*Information given*.
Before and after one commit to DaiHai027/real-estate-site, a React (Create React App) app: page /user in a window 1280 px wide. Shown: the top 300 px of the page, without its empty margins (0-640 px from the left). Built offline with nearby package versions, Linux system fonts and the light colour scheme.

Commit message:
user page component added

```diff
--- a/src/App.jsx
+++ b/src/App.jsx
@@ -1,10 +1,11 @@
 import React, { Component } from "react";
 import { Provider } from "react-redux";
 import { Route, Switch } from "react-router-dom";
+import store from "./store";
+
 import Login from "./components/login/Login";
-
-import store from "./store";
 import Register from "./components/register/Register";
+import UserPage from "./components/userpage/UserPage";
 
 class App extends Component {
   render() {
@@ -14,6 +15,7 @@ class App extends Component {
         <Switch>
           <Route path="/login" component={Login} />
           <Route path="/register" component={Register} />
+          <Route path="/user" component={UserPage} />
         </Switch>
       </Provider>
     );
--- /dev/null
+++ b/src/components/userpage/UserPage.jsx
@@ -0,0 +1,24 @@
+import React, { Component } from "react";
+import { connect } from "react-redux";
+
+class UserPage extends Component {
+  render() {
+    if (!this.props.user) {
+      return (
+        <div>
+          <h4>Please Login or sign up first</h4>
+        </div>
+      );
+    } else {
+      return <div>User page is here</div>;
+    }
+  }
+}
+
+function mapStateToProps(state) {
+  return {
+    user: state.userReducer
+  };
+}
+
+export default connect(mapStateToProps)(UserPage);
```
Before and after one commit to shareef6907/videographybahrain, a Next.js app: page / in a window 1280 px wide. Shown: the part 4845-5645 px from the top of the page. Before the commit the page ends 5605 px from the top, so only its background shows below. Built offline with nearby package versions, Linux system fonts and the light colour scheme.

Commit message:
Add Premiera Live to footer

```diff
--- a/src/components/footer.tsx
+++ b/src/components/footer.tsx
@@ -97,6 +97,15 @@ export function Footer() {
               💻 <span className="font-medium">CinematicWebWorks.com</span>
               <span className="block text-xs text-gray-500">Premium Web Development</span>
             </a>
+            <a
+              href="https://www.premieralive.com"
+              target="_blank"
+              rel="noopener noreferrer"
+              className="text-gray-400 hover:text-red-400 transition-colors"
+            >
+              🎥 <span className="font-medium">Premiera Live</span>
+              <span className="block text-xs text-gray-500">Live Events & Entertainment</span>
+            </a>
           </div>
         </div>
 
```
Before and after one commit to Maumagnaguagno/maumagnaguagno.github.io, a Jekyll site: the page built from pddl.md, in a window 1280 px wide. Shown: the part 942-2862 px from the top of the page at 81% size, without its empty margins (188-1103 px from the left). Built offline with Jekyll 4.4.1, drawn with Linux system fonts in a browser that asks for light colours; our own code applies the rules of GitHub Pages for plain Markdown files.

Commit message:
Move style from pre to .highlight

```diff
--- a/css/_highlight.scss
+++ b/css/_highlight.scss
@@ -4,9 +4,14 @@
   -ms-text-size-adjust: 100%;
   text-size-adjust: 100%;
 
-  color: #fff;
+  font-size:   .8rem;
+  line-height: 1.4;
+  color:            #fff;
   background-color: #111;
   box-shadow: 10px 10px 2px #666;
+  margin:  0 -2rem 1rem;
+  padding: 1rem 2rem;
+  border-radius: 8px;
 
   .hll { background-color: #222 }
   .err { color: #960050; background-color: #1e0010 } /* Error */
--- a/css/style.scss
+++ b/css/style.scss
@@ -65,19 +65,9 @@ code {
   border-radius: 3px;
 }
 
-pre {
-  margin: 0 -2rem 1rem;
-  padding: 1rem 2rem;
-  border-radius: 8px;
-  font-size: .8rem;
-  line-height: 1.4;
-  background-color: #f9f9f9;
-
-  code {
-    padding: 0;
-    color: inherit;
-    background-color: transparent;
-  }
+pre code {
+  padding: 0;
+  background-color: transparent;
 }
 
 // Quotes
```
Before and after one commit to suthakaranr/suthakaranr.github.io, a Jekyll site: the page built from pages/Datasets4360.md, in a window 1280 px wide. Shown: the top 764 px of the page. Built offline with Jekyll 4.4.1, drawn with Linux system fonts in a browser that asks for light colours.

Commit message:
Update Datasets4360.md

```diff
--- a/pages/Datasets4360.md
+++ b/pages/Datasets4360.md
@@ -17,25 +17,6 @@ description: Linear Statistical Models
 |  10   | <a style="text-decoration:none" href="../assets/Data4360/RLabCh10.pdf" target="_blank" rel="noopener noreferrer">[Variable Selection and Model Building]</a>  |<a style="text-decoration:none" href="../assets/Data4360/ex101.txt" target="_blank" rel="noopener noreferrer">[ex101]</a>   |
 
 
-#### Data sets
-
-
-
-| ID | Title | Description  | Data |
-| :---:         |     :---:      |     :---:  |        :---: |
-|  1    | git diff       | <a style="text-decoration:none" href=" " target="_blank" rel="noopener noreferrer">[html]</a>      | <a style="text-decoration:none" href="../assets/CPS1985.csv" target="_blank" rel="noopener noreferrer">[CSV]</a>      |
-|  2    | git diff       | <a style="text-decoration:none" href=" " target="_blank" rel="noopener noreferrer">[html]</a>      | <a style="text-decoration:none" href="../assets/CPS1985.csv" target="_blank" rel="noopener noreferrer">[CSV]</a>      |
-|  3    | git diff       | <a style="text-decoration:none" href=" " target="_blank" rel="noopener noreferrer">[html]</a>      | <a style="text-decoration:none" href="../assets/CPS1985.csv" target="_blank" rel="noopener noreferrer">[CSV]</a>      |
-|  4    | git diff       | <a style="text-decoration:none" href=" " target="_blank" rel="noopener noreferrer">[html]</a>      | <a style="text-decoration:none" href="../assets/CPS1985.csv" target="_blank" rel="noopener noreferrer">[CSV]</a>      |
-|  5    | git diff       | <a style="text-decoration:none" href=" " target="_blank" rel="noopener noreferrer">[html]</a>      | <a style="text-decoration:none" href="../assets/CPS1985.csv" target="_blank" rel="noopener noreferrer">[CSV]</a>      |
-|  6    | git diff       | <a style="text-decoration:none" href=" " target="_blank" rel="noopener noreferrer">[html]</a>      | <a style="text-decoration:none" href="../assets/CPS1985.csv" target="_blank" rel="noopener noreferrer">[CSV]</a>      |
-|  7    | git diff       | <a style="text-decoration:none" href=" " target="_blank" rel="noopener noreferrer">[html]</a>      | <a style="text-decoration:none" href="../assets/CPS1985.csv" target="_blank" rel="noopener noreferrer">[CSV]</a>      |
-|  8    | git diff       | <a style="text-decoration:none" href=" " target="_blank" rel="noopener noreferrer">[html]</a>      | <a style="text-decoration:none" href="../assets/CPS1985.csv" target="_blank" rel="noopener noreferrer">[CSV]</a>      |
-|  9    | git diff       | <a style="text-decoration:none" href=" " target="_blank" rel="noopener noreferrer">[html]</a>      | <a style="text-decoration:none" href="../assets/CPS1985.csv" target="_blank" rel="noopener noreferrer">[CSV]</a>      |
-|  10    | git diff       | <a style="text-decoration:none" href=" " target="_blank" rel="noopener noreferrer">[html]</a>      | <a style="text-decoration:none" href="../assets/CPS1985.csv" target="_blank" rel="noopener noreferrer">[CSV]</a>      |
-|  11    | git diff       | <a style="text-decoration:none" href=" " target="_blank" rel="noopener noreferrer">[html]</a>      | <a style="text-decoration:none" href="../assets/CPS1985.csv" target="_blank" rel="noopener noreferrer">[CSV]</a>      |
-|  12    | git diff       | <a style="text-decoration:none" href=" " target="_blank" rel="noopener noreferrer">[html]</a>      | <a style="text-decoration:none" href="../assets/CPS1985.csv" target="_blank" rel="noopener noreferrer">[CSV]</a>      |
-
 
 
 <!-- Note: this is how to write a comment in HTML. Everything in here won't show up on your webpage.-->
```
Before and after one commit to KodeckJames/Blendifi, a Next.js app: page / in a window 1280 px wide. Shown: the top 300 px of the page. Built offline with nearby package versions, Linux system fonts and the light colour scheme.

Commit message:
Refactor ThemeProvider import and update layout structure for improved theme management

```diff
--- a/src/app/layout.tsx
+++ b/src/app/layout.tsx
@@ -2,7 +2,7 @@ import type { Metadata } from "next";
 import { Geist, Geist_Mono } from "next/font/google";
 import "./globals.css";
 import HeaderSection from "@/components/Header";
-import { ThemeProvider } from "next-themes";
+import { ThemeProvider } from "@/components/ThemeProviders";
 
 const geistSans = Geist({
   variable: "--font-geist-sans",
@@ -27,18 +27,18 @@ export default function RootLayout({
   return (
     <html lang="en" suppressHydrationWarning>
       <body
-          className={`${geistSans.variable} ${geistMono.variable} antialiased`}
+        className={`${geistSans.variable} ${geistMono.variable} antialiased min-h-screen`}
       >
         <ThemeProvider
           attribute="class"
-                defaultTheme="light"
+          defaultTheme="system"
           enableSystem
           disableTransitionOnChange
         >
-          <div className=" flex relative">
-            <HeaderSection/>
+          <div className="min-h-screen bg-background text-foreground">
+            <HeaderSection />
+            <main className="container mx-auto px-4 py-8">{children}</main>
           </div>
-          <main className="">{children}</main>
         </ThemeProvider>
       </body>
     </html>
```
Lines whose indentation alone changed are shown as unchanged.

*What you have to do*.
Pull out the lines above in which the word "UserPage" appears.

*Task answer*.
+import UserPage from "./components/userpage/UserPage";
+          <Route path="/user" component={UserPage} />
+++ b/src/components/userpage/UserPage.jsx
+class UserPage extends Component {
+export default connect(mapStateToProps)(UserPage);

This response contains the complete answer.